YOUR GOAL
How many lines in the records below contain the word "first"? Answer with the number alone.

*** INFORMATION ***

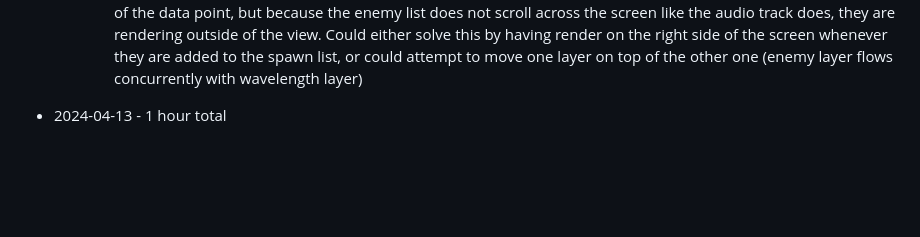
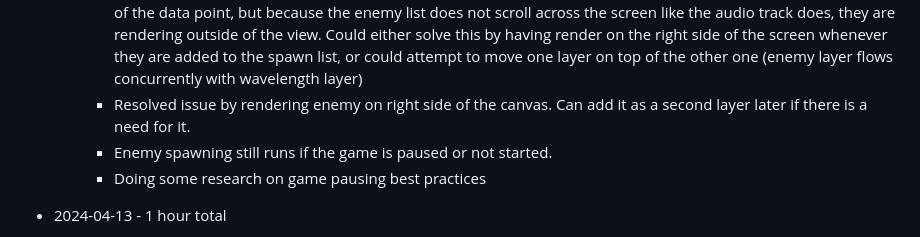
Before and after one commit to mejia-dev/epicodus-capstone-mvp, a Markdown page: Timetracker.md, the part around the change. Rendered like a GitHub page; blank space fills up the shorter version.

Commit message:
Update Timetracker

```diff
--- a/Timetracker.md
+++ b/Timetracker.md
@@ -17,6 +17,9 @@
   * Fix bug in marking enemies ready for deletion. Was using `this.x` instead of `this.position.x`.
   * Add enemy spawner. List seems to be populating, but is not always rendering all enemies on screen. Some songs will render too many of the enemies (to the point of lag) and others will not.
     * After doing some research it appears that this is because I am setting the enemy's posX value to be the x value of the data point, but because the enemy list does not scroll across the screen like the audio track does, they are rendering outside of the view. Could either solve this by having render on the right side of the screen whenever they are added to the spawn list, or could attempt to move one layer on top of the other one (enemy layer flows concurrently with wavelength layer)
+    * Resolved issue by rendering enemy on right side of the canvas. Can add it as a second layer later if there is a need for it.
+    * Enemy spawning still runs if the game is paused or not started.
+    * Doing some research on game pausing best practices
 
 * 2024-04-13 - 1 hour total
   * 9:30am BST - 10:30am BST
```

*** End of INFORMATION ***
*** INFORMATION ***

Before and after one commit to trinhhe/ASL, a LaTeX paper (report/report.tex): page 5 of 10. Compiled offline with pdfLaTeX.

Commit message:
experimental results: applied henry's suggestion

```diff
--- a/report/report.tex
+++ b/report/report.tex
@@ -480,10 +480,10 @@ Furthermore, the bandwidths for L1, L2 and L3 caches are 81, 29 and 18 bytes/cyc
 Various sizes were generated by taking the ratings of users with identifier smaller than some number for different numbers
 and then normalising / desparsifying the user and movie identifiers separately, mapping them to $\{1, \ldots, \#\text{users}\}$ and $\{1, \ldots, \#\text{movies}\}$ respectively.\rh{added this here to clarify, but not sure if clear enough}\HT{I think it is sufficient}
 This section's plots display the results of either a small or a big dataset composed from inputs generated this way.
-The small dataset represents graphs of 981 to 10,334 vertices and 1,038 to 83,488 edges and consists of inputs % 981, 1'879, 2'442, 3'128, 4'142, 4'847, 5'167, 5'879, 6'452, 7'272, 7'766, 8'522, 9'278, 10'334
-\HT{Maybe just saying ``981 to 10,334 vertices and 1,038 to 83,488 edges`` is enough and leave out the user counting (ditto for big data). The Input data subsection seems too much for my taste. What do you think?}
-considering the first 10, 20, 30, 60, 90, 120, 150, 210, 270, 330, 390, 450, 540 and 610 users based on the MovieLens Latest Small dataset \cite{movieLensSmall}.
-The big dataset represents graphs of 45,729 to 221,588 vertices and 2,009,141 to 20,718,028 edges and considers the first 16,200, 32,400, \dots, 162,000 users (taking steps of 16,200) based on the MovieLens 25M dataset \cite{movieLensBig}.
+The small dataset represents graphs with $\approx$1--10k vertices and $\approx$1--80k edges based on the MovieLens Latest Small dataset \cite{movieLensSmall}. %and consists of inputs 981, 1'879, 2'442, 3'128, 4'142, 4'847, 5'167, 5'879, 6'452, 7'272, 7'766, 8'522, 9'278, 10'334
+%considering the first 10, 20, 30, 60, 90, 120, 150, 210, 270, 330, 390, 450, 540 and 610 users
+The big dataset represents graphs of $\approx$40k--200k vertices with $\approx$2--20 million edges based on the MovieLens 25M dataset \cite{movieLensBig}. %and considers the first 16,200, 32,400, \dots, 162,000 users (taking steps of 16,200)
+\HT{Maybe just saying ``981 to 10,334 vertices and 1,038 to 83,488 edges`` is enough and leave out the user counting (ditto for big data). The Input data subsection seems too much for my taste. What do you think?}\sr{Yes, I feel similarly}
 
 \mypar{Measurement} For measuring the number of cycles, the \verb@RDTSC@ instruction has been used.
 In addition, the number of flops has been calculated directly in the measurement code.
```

*** End of INFORMATION ***

EXPECTED OUTPUT
4